[Before-and-after page screenshots]
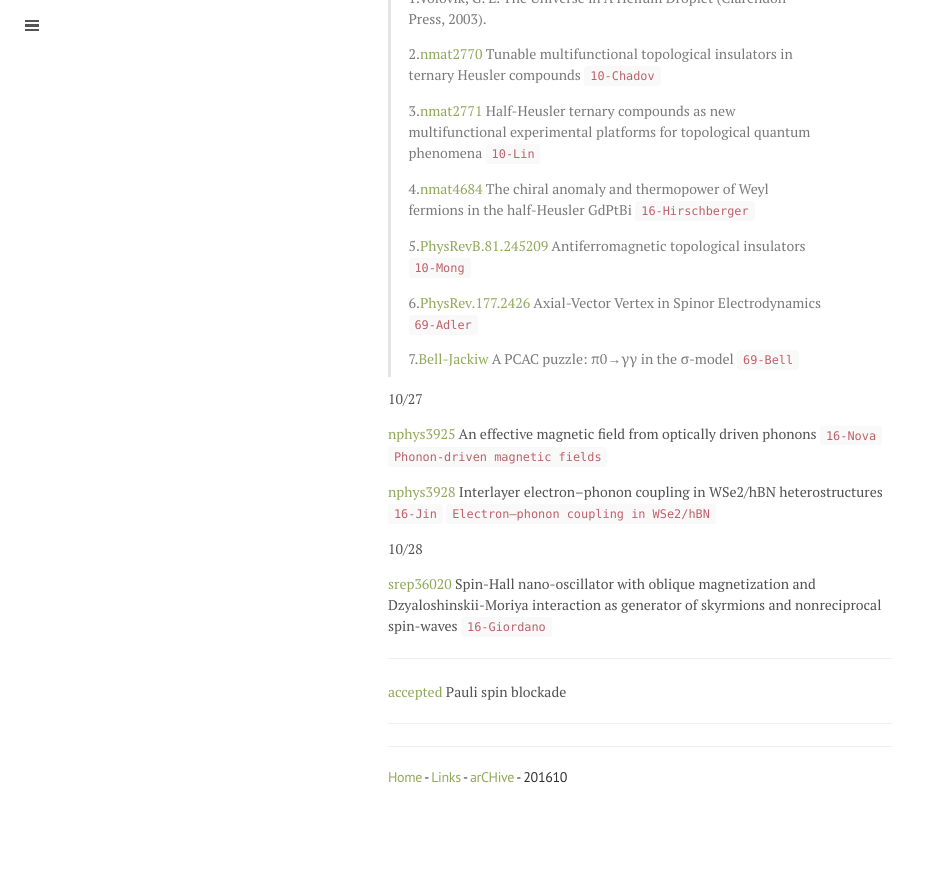
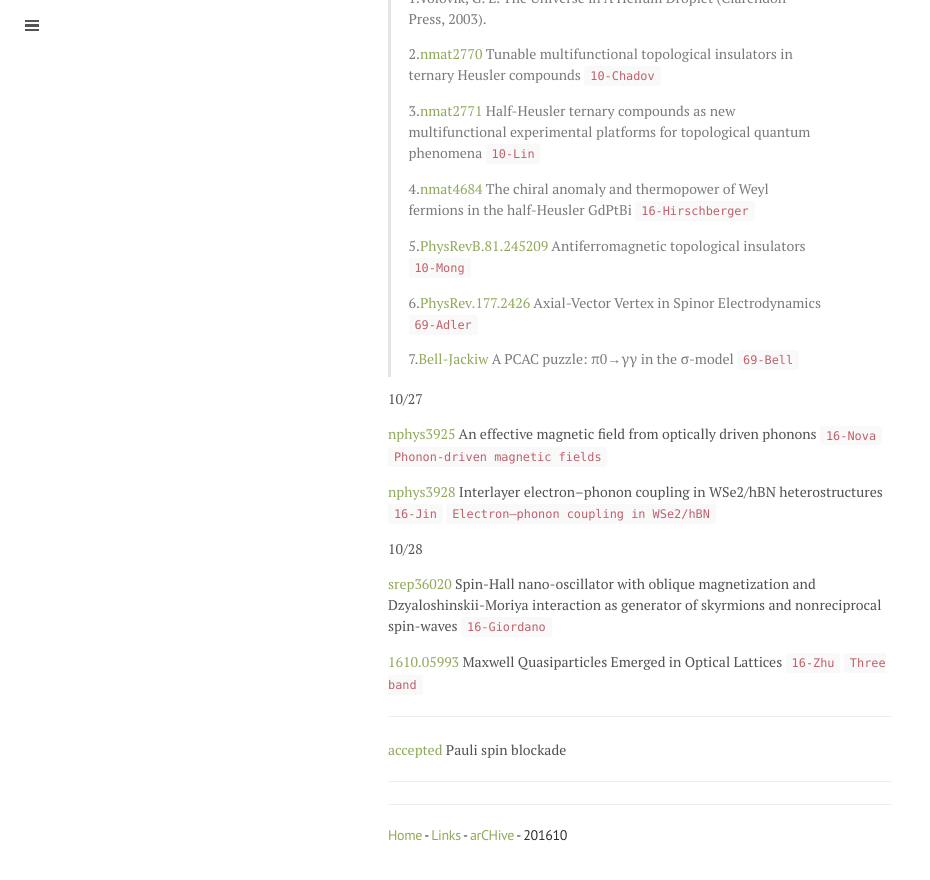
Before and after one commit to qkrwlsghdcjsworlt/work, a Jekyll site: the page built from 201610.md, in a window 1280 px wide and 900 px high, scrolled down 3157 px. Shown: the top 880 px of the window, without its empty margins (0-930 px from the left). Built offline with Jekyll 4.4.1, drawn with Linux system fonts in a browser that asks for light colours; formulas are drawn with MathJax 3; before the commit the page ends 3999 px from its top, so only the background shows below that.

Commit message:
“update”

```diff
--- a/201610.md
+++ b/201610.md
@@ -172,6 +172,7 @@ title: 201610
 
 [srep36020](http://www.nature.com/articles/srep36020) Spin-Hall nano-oscillator with oblique magnetization and Dzyaloshinskii-Moriya interaction as generator of skyrmions and nonreciprocal spin-waves `16-Giordano`
 
+[1610.05993](https://arxiv.org/abs/1610.05993) Maxwell Quasiparticles Emerged in Optical Lattices `16-Zhu` `Three band`
 
 ---
 
```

Activity
With the pictures set aside, repeat every entry above exactly.

Solution for this task
Before and after one commit to qkrwlsghdcjsworlt/work, a Jekyll site: the page built from 201610.md, in a window 1280 px wide and 900 px high, scrolled down 3157 px. Shown: the top 880 px of the window, without its empty margins (0-930 px from the left). Built offline with Jekyll 4.4.1, drawn with Linux system fonts in a browser that asks for light colours; formulas are drawn with MathJax 3; before the commit the page ends 3999 px from its top, so only the background shows below that.

Commit message:
“update”

```diff
--- a/201610.md
+++ b/201610.md
@@ -172,6 +172,7 @@ title: 201610
 
 [srep36020](http://www.nature.com/articles/srep36020) Spin-Hall nano-oscillator with oblique magnetization and Dzyaloshinskii-Moriya interaction as generator of skyrmions and nonreciprocal spin-waves `16-Giordano`
 
+[1610.05993](https://arxiv.org/abs/1610.05993) Maxwell Quasiparticles Emerged in Optical Lattices `16-Zhu` `Three band`
 
 ---
 
```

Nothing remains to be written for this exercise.